4. Deny easy access to the garage.

In November, a Corpus Christi, Texas, family left their garage door opener in their truck overnight. To their dismay, they woke up to discover thieves had used it to gain access to their garage. All the tools, a lawn mower, and other equipment were stolen—along with all of the Christmas presents the family had stored in the garage for their daughter. It’s convenient to keep the garage door opener in the car for easy access. It’s also just the kind of thing observant criminals are on the lookout for.

Protect yourself:
Never leave your garage door opener in your car.
Always make sure your garage door is closed and locked, with the inside door secure.
Don’t tempt fate—try not to use the garage as a hiding place for gifts.

5. Display the tree, not the gifts.

For many families, a perfectly picturesque holiday includes the Christmas tree, all done up with lights, ornaments, and beautifully wrapped gifts, displayed in front of the living room window. Trouble is, it’s a scene crooks also like to see.

Protect yourself:
Don’t put out your gifts until Christmas Eve.
Dispose of product boxes at a recycling center, not your garbage cans.

All it takes is one thief’s determination to potentially ruin your holiday. Remain vigilant this Christmas!

Source: NAR’s

Read more:

6 Tips for Terrific Holiday Lights

Get terrific holiday lights by following these six tips for holiday lights from Mary Beth Gotti, director of the GE Lighting & Electrical Institute:

  • Know your lights. If you’re buying new lights, make sure they’re compatible with your existing light strings.
  • Unsure how many lights you need for your tree? Figure 100 to 150 lights per vertical foot of the tree.
  • Use LED holiday lights on your tree. LED holiday lights use up to 80% less energy and are cooler than traditional incandescent lights.
  • Add movement. Want that snowflake display to sparkle or your eight tiny reindeer to trot? Give the illusion of movement with color changing lights. Many options are available, including twinkling, chasing, and fade-in, fade-out styles. New this year: cascading icicles with a circuit that gives off a melting effect.
  • Mix lighting styles. To make holiday lighting stand out, pair strings of different sized lights together to add depth to decor. On the tree, set a base of white lights at the bottom and continue upward, adding strands of large bulbs and novelty lights for color and variety.
  • Find inspiration. Every year, thousands of tree lighting ceremonies take place all over the country. Draw ideas from these magical designs. One of the most renowned tree lightings is the National Christmas Tree in President’s Park, a tradition that began in 1923.

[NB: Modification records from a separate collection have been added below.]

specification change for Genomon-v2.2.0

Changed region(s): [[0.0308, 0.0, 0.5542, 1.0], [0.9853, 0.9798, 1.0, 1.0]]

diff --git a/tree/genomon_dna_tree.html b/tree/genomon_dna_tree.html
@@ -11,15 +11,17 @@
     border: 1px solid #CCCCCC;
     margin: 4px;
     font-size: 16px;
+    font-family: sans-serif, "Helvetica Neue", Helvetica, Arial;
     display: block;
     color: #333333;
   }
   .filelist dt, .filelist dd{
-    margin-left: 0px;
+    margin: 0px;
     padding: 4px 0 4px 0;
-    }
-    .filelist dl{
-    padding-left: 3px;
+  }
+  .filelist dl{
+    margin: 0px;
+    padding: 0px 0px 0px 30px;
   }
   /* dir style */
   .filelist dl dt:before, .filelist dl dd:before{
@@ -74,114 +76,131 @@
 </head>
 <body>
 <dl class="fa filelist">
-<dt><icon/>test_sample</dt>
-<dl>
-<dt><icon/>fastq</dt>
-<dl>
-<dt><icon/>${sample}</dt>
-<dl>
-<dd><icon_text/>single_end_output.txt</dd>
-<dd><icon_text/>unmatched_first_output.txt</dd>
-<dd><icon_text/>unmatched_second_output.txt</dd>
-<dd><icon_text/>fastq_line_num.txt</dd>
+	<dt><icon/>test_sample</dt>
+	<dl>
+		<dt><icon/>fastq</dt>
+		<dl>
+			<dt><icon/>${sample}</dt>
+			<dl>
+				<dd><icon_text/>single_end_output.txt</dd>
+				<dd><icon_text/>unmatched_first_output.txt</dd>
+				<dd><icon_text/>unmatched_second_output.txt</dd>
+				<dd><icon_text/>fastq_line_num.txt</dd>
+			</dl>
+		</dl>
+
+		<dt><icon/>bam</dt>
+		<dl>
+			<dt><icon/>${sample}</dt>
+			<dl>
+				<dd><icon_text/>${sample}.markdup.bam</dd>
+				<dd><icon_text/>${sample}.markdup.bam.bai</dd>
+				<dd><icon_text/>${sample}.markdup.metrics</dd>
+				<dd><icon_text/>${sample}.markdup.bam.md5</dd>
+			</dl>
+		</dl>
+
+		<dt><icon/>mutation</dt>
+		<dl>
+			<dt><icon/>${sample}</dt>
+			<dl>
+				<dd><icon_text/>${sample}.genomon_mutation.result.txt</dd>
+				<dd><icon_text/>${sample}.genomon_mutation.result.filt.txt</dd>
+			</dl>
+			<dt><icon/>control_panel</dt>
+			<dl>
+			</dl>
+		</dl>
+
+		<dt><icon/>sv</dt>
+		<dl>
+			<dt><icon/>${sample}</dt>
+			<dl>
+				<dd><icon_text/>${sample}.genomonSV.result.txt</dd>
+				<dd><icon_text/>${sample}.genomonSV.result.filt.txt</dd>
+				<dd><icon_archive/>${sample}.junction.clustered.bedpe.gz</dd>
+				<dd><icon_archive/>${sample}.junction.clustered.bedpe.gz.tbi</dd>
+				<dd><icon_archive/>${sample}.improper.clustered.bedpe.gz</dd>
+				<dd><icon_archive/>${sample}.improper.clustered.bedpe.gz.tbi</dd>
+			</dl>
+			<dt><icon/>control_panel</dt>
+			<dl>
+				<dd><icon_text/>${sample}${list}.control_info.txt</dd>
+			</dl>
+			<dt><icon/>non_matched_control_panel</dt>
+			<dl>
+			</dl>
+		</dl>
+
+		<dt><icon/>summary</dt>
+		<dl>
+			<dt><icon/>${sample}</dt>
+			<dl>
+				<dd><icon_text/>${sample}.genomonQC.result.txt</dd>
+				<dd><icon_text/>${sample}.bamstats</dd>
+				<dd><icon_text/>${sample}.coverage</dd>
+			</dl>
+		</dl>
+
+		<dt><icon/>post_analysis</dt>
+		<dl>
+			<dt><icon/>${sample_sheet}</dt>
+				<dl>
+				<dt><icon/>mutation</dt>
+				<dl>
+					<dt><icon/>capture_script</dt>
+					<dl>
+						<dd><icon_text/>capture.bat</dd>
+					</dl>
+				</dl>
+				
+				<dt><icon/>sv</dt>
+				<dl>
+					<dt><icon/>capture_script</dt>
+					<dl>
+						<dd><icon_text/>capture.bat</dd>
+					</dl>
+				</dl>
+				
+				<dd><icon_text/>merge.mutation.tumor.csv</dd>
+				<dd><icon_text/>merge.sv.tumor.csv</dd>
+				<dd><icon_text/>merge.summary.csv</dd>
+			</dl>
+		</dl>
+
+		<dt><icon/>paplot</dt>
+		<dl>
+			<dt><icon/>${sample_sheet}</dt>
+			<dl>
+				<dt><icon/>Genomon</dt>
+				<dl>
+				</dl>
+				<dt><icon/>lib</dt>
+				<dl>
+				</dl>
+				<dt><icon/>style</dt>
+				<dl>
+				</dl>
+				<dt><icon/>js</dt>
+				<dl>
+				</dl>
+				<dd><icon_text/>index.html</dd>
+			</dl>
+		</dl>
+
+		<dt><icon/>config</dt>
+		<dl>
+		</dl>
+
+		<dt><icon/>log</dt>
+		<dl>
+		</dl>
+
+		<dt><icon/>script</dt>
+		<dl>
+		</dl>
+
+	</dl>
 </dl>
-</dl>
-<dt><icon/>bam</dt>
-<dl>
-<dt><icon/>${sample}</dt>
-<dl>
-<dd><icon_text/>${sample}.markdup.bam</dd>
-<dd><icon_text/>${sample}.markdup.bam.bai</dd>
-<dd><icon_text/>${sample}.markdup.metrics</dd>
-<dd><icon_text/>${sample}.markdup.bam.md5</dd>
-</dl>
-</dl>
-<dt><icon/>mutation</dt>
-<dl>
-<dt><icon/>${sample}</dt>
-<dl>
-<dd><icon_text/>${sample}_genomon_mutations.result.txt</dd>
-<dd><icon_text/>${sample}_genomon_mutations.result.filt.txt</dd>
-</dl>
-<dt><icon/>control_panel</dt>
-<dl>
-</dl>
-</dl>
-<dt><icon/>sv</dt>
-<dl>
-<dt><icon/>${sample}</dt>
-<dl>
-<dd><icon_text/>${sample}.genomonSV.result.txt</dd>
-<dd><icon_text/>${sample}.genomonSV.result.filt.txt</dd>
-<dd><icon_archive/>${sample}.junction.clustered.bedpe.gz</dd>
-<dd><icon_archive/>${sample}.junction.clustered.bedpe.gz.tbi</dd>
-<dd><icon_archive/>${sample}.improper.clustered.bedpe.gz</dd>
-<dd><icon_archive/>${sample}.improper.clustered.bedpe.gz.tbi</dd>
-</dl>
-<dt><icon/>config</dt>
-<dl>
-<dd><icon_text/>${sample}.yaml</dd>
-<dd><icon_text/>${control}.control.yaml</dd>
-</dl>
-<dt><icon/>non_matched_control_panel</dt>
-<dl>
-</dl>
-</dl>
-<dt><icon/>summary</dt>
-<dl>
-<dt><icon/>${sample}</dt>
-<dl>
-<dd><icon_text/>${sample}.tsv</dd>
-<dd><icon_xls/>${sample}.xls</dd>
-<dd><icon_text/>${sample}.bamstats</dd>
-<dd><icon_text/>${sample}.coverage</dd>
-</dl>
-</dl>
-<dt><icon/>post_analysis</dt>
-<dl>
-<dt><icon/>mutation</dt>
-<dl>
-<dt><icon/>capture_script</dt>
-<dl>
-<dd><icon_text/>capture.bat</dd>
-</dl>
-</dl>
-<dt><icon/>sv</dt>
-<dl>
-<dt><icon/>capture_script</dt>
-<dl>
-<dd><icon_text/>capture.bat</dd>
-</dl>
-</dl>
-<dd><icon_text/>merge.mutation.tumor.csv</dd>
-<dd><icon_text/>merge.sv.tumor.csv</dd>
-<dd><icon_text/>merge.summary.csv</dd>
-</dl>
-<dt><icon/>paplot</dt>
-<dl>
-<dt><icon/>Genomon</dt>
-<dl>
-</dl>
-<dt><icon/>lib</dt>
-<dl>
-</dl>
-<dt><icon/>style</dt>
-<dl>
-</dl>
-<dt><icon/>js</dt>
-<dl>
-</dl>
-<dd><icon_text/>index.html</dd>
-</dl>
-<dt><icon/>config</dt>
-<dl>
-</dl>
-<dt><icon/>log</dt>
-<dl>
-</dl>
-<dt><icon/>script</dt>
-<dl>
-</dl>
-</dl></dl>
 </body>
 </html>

    Source: GE Lighting & Electrical Institute
    From: NAR’s

Read more: